Tuesday, January 16, 2007

I Agree With What He Said, But Not What He Means

First the quote, then the context. Sut Jhally:
"Fear has been used to paralyze people's intellects," said Jhally. "If they can scare people, almost anything becomes possible. When people are afraid their brains shut off and it makes you confused and want easy solutions."
Here is the context. Sut Jhally is speaking about 24, a show that he dislikes terribly.
As ABC phrases it, he "believes Hollywood's fascination with terrorism can have serious political consequences."
Sut Jhally, co-producer and co-director of the film "Hijacking Catastrophe," says the dramatic action in the show creates a dangerous climate in which the public loses some of its perspective on what's real and what's not. Of course that may be a minority opinion given the show's enormous popularity.
Oddly, Sut did not really have much to say about films like "The Day After Tomorrow."

I do agree with the first quote I gave here, though. I do think that fear has been used to paralyze people's intellects, and that when one is afraid, one does tend to not think clearly and tends to look for easy solutions. That is exactly on what terrorists count.
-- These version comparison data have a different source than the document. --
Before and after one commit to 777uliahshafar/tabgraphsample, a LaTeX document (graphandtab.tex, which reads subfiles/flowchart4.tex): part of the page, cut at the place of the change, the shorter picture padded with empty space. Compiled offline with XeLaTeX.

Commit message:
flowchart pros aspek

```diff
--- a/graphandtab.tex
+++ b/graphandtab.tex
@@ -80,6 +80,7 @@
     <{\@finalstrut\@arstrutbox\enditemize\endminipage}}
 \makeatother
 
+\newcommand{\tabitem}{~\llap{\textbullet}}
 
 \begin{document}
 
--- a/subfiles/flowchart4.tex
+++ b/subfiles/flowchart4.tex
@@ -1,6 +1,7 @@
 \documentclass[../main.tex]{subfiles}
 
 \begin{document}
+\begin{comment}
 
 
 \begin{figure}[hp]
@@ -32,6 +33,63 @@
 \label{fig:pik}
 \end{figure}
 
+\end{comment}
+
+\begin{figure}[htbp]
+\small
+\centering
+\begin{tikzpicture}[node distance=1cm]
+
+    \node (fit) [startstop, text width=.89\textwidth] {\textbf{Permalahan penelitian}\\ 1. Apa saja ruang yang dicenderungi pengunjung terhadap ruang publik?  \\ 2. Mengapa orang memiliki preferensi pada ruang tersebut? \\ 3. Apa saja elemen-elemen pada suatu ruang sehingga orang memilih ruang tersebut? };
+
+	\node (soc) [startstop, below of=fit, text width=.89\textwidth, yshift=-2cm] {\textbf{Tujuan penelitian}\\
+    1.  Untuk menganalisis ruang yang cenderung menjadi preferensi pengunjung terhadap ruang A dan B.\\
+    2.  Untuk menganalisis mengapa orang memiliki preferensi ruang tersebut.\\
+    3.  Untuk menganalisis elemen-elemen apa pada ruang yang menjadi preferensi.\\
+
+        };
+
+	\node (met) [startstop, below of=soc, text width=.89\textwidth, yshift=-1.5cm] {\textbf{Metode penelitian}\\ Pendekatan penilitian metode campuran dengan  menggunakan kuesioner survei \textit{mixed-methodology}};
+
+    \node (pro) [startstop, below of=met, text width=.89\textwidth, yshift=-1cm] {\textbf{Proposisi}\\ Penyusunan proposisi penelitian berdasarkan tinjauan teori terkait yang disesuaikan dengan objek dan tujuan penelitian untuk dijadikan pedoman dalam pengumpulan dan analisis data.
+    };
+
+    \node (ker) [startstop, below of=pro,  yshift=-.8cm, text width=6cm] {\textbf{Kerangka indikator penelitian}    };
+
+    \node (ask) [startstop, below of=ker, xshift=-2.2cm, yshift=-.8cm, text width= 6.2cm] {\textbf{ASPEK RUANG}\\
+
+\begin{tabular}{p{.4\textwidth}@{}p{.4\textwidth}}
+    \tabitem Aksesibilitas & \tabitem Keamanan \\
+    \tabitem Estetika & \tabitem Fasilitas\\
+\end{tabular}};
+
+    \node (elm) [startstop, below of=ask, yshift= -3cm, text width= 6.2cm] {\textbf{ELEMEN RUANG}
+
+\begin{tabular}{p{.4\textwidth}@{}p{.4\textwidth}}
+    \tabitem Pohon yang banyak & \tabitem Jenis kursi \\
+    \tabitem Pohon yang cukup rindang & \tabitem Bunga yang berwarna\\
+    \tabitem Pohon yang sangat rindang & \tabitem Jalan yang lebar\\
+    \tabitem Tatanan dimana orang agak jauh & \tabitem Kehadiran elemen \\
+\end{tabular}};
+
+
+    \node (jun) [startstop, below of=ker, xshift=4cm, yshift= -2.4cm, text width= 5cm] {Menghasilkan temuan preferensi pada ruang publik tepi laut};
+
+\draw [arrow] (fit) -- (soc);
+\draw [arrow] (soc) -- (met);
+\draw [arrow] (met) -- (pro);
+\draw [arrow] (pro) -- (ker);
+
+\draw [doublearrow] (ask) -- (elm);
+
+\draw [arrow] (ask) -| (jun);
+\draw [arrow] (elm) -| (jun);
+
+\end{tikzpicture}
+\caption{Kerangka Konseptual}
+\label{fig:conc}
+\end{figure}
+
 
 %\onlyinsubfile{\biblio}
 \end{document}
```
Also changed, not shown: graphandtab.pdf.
This is why despite agreeing with the words, I disagree completely with Jhally's meaning. He thinks the problem is shows depicting terrorism. I think the problem is with terrorism. I agree that fear is a paralyzing influence. I think that shows that get us talking about the issues are very much a constructive influence. They get us to think about things in the abstract, before we are put in a position of real terror where our ability to think is compromised. "The Day After Tomorrow" is a positive influence because it gets people to think about the issues and start the debates we need to have. "24" is the same way.

By the way, I wonder why ABC did not give the full title to Jhally's movie. It is not just "Hijacking Catastrophe." It is "Hijacking Catastrophe: 9/11, Fear & the Selling of American Empire." That extra bit of information certainly would be useful to readers in evaluating from where Mr. Jhally is coming, don't you think? Regardless, Mr. Jhally does not seem to be shy about using scare tactics to get people to fear the big, bad Bush administration.

No comments: